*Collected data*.
┌──

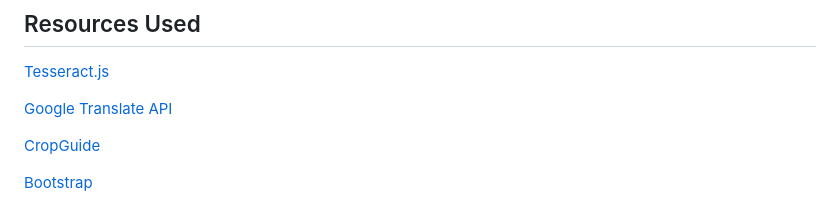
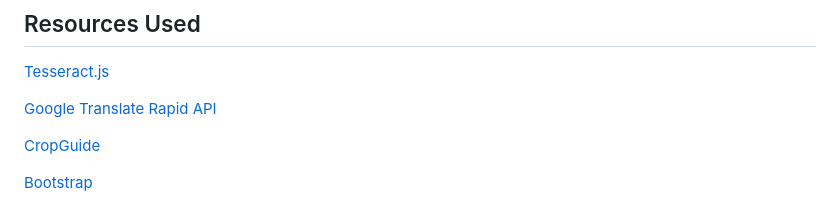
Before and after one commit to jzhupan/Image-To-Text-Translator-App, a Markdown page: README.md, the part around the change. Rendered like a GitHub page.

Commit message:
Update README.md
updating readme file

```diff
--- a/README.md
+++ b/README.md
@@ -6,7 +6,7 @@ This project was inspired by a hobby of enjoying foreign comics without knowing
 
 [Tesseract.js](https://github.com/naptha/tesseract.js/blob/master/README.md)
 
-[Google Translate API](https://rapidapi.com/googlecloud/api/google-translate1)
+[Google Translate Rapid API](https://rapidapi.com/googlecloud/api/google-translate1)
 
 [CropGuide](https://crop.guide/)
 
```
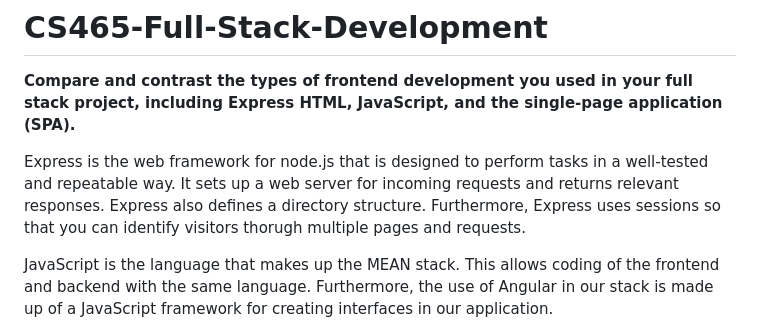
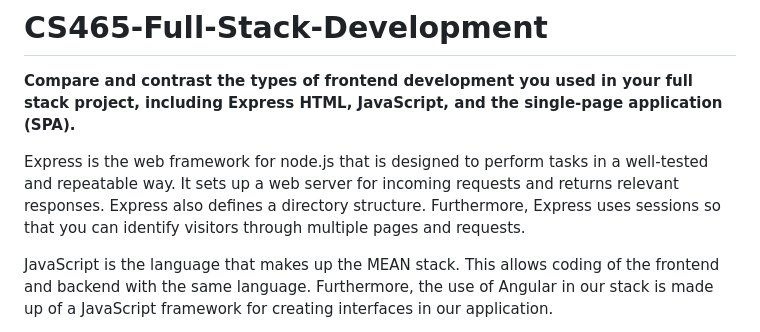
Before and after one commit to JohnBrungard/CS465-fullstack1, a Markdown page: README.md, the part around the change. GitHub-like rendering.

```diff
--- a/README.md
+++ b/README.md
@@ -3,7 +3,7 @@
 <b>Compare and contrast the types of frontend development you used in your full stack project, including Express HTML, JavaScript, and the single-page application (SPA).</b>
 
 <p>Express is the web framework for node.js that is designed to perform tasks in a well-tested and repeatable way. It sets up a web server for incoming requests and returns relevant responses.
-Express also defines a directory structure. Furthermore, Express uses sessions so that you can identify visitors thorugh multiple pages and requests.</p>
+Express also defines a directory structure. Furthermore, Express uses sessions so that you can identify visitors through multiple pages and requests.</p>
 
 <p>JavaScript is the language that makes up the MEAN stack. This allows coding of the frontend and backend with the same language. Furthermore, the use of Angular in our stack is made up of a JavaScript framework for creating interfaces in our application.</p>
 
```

└──
┌──

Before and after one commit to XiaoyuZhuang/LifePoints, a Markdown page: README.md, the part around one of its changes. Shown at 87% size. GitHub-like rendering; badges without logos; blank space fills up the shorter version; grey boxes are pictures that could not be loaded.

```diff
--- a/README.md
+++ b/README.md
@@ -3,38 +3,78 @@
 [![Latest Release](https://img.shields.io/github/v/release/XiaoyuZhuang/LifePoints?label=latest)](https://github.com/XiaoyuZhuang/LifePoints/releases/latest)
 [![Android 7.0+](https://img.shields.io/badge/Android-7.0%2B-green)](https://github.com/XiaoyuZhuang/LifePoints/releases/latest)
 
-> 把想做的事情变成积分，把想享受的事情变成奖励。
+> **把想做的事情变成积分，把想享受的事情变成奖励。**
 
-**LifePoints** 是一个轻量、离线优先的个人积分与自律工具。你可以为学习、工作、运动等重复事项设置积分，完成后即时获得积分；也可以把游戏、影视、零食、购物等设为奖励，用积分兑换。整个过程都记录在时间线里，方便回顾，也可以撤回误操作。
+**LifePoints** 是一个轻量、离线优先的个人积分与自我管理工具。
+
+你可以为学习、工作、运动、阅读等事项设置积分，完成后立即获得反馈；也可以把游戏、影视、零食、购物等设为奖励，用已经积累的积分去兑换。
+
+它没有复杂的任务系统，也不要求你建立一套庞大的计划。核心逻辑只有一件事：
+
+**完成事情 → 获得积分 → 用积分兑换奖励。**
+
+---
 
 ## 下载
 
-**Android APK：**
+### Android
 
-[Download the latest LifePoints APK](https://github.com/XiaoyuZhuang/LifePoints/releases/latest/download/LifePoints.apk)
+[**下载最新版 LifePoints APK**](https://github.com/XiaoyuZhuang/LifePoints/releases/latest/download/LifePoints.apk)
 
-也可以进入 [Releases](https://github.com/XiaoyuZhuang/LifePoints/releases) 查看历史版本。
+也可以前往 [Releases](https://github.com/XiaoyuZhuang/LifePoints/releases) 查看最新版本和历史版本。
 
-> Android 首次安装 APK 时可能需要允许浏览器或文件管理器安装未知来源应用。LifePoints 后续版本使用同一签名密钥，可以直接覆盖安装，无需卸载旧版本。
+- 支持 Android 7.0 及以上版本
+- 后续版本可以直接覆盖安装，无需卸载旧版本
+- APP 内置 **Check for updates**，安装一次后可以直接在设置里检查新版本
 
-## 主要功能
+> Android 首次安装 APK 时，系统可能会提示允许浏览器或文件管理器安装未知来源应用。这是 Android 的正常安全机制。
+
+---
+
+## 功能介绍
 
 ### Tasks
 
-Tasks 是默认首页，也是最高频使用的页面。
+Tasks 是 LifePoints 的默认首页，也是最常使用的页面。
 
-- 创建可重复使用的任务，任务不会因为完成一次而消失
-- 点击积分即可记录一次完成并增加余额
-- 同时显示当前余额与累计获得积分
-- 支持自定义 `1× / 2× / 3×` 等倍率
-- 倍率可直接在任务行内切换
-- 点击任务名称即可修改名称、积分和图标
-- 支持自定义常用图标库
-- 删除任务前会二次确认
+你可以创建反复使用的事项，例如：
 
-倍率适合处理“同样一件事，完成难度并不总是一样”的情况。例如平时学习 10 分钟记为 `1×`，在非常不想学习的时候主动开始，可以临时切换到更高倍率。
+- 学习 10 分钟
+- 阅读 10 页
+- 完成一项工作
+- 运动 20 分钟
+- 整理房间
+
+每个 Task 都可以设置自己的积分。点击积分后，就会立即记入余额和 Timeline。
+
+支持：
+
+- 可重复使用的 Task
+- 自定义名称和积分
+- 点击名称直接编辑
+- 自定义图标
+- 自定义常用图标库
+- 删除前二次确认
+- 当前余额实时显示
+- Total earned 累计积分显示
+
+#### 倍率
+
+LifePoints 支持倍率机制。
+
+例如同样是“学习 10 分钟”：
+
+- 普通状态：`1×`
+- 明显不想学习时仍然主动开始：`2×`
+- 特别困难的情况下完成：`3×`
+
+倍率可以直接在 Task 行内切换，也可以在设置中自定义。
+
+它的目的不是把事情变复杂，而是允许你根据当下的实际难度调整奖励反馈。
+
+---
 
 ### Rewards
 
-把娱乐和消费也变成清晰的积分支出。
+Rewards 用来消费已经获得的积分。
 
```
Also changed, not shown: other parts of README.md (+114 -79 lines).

└──

*ABOUT THIS EXERCISE*.
Whenever a line of the entries contains the string "Google", copy that line.

*RESULT*.
-[Google Translate API](https://rapidapi.com/googlecloud/api/google-translate1)
+[Google Translate Rapid API](https://rapidapi.com/googlecloud/api/google-translate1)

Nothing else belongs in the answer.